Before-and-after page screenshots
================================
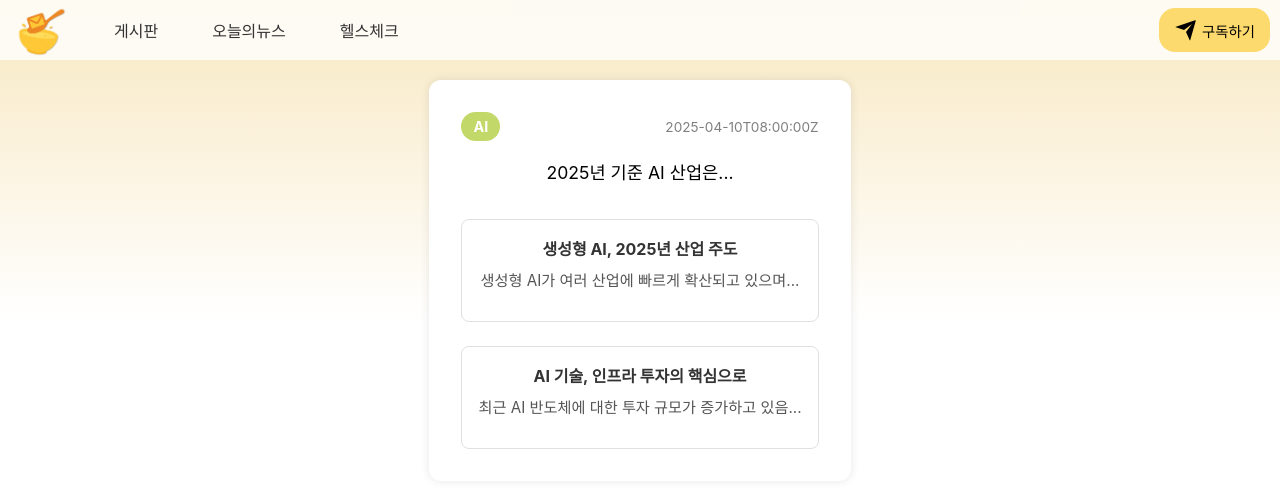
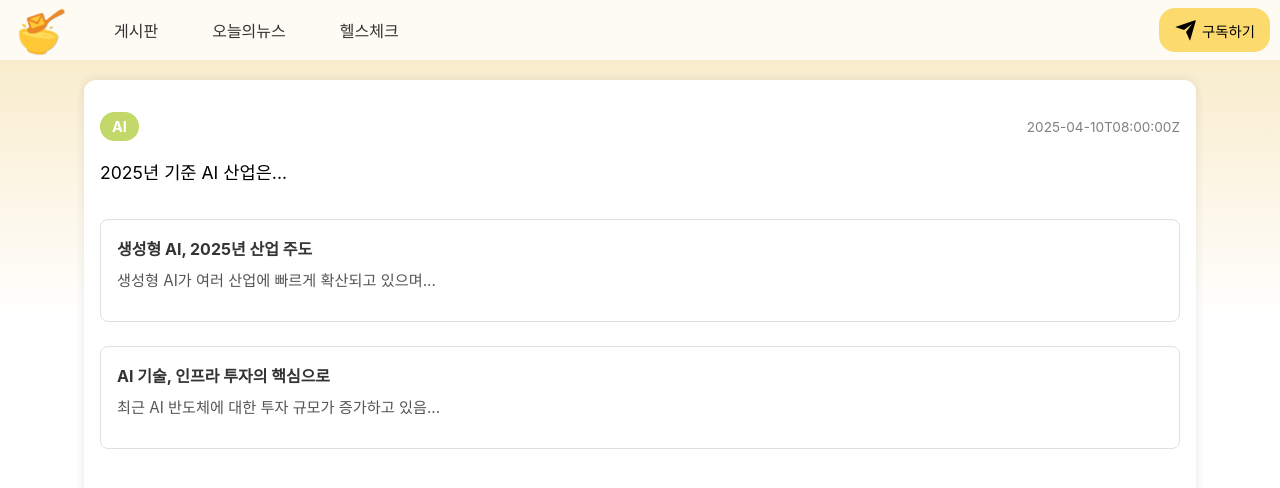
Before and after one commit to pal-lang-gwi/soup-frontend, a React (Vite) app: page /todaynews in a window 1280 px wide. Shown: the top 488 px of the page. Built offline with nearby package versions, Linux system fonts and the light colour scheme; no server answers.

Commit message:
🌸feat : 뉴스 조회 interface 및 api 생성

```diff
--- a/package.json
+++ b/package.json
@@ -13,8 +13,10 @@
     "@tanstack/react-query": "^5.74.4",
     "axios": "^1.8.4",
     "canvas-confetti": "^1.9.3",
+    "date-fns": "^4.1.0",
     "react": "^19.0.0",
     "react-canvas-confetti": "^2.0.7",
+    "react-datepicker": "^8.4.0",
     "react-dom": "^19.0.0",
     "react-router": "^7.5.3",
     "react-router-dom": "^7.5.3",
--- /dev/null
+++ b/src/api/news.ts
@@ -0,0 +1,13 @@
+import { NewsListResponse } from '../types/news';
+import { api } from './axiosInstance';
+
+export const getNewsList = (params: {
+    keyword?: string;
+    startDate?: string;
+    endDate?: string;
+    page: number;
+}) => {
+    return api.get<NewsListResponse>('/news', {
+        params,
+    });
+};
--- a/src/components/NewsPage.tsx
+++ b/src/components/NewsPage.tsx
@@ -1,11 +1,11 @@
 import React from 'react';
 import styled from 'styled-components';
-import { NewsDetailProps } from '../types/news';
+import { NewsDtos } from '../types/news';
 import Navbar from './Navbar';
 
 const NewsPage: React.FC = () => {
     //TODO: 더미데이터 지우고 props로 바꾸기
-    const dummyData: NewsDetailProps = {
+    const dummyData: NewsDtos = {
         keyword: 'AI',
         longSummary: '2025년 기준 AI 산업은...',
         createdDate: '2025-04-10T08:00:00Z',
@@ -80,18 +80,25 @@ const GradientOverlay = styled.div`
 const ContentWrapper = styled.div`
     display: flex;
     justify-content: center;
-    align-items: flex-start;
+    // align-items: flex-start;
     padding-top: 10vh;
     min-height: 90vh;
     position: relative;
     z-index: 1;
 `;
 const Container = styled.div`
-    padding: 2rem;
+    width: calc(100% - 200px);
+    max-width: 95%
+    min-height: 70vh;
+    margin: 0 auto;
+    padding: 2rem 1rem;
     background-color: white;
     border-radius: 12px;
     box-shadow: 0 0 10px rgba(0, 0, 0, 0.1);
-    margin: 0 auto;s
+    @media (max-width: 480px) {
+        width: calc(100% - 32px);
+        padding: 1.5rem;
+    }
 `;
 
 const Header = styled.div`
@@ -119,6 +126,7 @@ const Summary = styled.p`
     font-size: 1.1rem;
     margin-bottom: 2rem;
     line-height: 1.6;
+    text-align: left;
 `;
 
 const ArticleList = styled.div`
@@ -131,6 +139,7 @@ const ArticleCard = styled.div`
     padding: 1rem;
     border: 1px solid #e0e0e0;
     border-radius: 8px;
+    text-align: left;
 `;
 
 const ArticleTitle = styled.a`
@@ -138,7 +147,6 @@ const ArticleTitle = styled.a`
     font-weight: bold;
     color: #333;
     text-decoration: none;
-
     &:hover {
         text-decoration: underline;
     }
--- a/src/pages/MailList.tsx
+++ b/src/pages/NewsList.tsx
@@ -1,7 +1,7 @@
 import styled from "styled-components";
 import Navbar from "../components/Navbar";
 
-function MailList(){
+function NewsList(){
 
     return(
         <>
@@ -20,7 +20,7 @@ function MailList(){
     );
 }
 
-export default MailList;
+export default NewsList;
 
 const Background = styled.div`
     position: relative;
--- a/src/routes/router.tsx
+++ b/src/routes/router.tsx
@@ -3,13 +3,13 @@ import NewsPage from "../components/NewsPage";
 import FirstLogin from "../pages/FirstLogin";
 import HealthCheck from "../pages/HealthCheck";
 import HomePage from "../pages/HomePage";
-import MailList from "../pages/MailList";
+import NewsList from "../pages/NewsList";
 
 const AppRoutes = () => (
     <Routes>
         <Route path="/" element={<HomePage />} />
         <Route path="/signup" element={<FirstLogin />} />
-        <Route path="/news" element={<MailList />} />
+        <Route path="/news" element={<NewsList />} />
         <Route path="/todaynews" element={<NewsPage />} />
         <Route path="/health" element={<HealthCheck />} />
     </Routes>
--- a/vite.config.ts
+++ b/vite.config.ts
@@ -4,4 +4,6 @@ import { defineConfig } from 'vite'
 // https://vite.dev/config/
 export default defineConfig({
   plugins: [react()],
+  server: {
+  }
 })
```
Also changed, not shown: src/types/news.ts (+11 -1 lines), 1 other file (tests, documents, lock files or other folders).
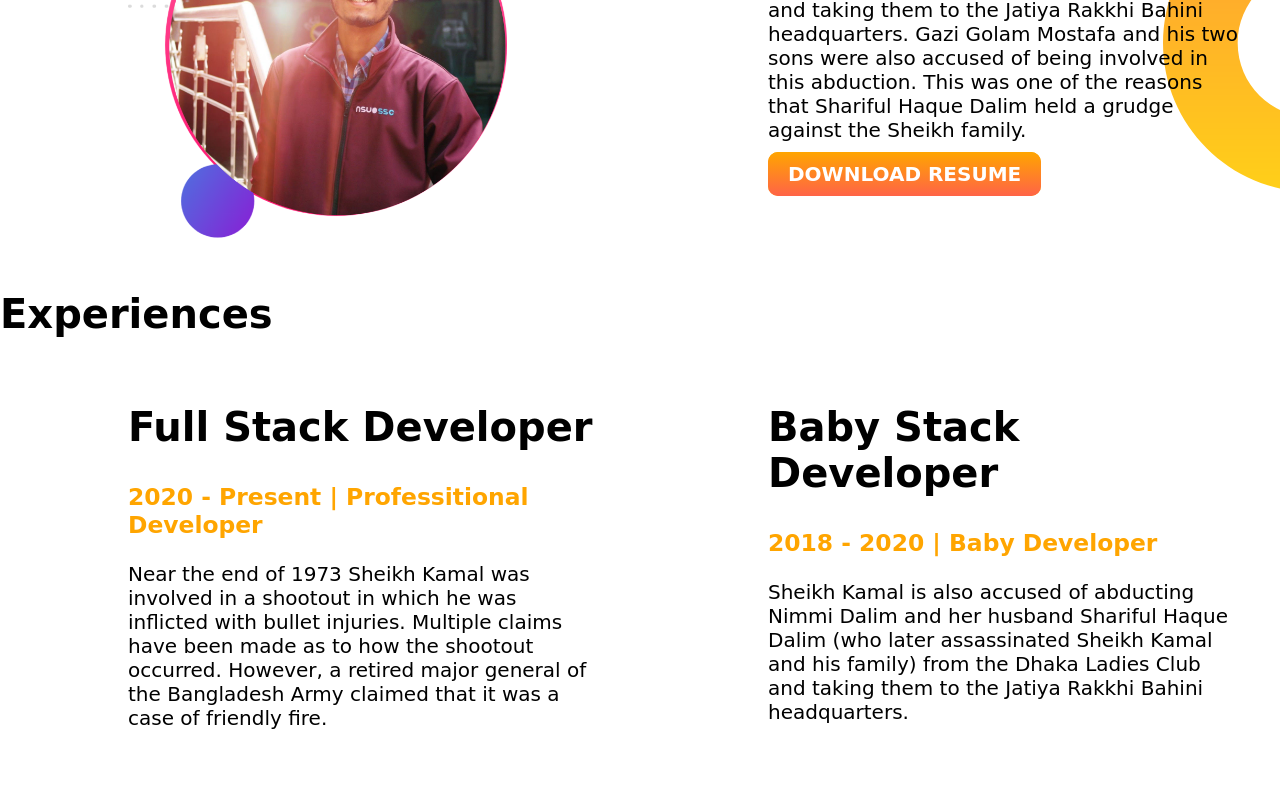
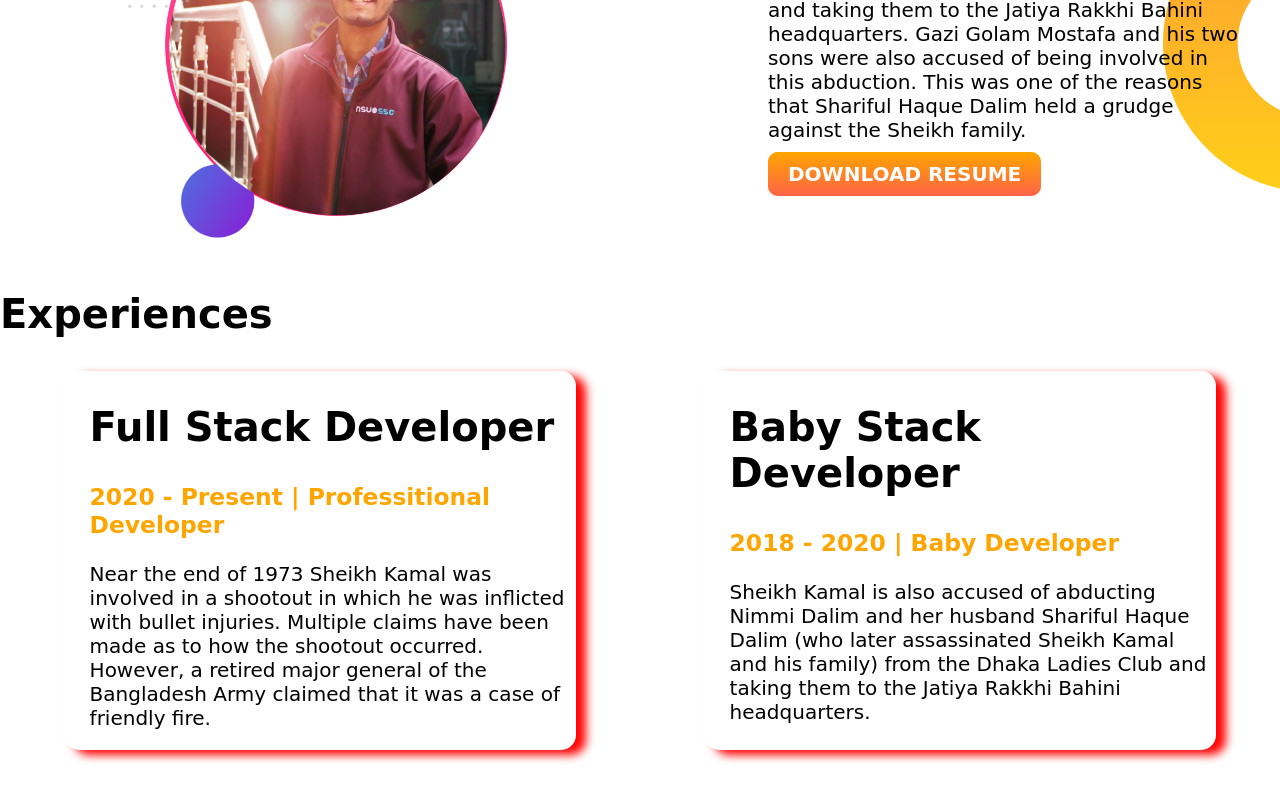
Before and after one commit to Sk-Kamal-Hossain/my-portfolio-test, a plain HTML site: page index.html in a window 1280 px wide. Shown: the part 848-1648 px from the top of the page. Before the commit the page ends 1598 px from the top, so only its background shows below. Drawn offline with Linux system fonts and the light colour scheme; a web font is replaced by a local one.

Commit message:
almost complete

```diff
--- a/css/style.css
+++ b/css/style.css
@@ -45,3 +45,18 @@ h1{
 .experiences h1{
     display: ruby-base;
 }
+#full-stack{
+    box-shadow: 10px 5px 10px red;
+    padding-left: 2%;
+}
+#baby-stack{
+    box-shadow: 10px 5px 10px red;
+    padding-left: 2%;
+}
+.experiences-item{
+    width: 40%;
+    margin-left: 5%;
+    margin-right: 5%;
+    margin-bottom: 20%;
+    border-radius: 15px;
+}
--- a/index.html
+++ b/index.html
@@ -47,14 +47,14 @@
     <section class="experiences">
         <h1>Experiences</h1>
         <div class="flexible-container">
-            <div class="half-width">
+            <div id="full-stack" class="experiences-item">
                 <h1>Full Stack Developer</h1>
                 <h3 class="orange-color">2020 - Present | Professitional Developer</h3>
                 <p>
                     Near the end of 1973 Sheikh Kamal was involved in a shootout in which he was inflicted with bullet injuries. Multiple claims have been made as to how the shootout occurred. However, a retired major general of the Bangladesh Army claimed that it was a case of friendly fire.
                 </p>
             </div>
-            <div class="half-width">
+            <div id="baby-stack" class="experiences-item">
                 <h1>Baby Stack Developer</h1>
                 <h3 class="orange-color">2018 - 2020 | Baby Developer</h3>
                 <p>
```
================================
=== WHAT THE TASK REQUIRES ===
Which lines in the data above hold the string "class"? Show each one.

=== PROBLEM SOLUTION ===
     <section class="experiences">
         <div class="flexible-container">
-            <div class="half-width">
+            <div id="full-stack" class="experiences-item">
                 <h3 class="orange-color">2020 - Present | Professitional Developer</h3>
-            <div class="half-width">
+            <div id="baby-stack" class="experiences-item">
                 <h3 class="orange-color">2018 - 2020 | Baby Developer</h3>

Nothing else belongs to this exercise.